* [EXERCISE DESCRIPTION]: For the material that follows, work out how many lines hold the word "translations" and answer only with the number.

*** Begin section ***

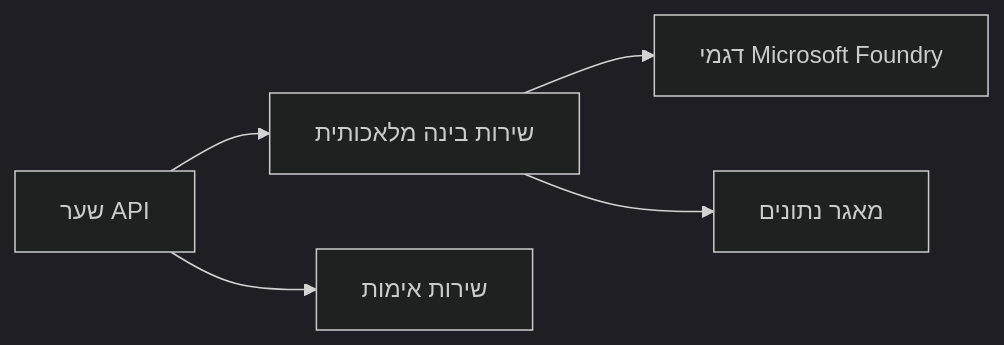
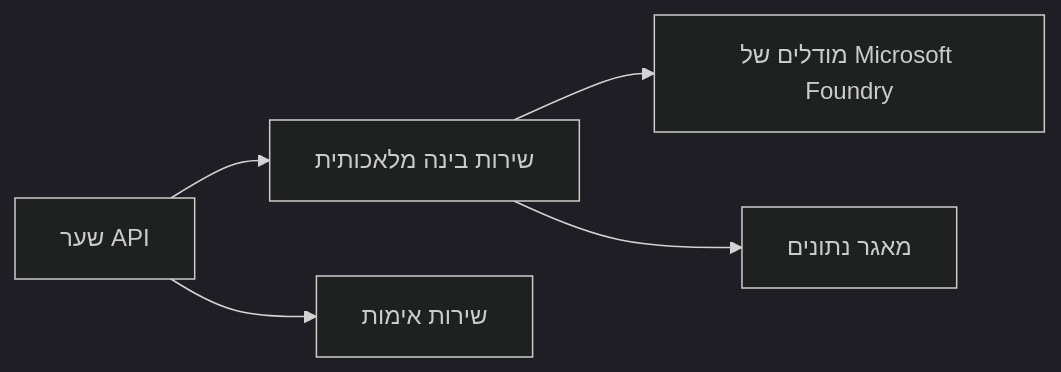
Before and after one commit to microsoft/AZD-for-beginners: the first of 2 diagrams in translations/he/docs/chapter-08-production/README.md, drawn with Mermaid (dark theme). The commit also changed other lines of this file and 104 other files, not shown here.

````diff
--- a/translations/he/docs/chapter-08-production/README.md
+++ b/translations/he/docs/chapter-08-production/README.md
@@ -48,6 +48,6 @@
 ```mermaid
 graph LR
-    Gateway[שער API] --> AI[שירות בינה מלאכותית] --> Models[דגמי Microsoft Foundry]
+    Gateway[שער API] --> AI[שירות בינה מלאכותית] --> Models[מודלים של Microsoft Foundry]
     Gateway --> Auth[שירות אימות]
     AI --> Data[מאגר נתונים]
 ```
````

*** End section ***

* [SOLUTION FOR THIS TASK]: 3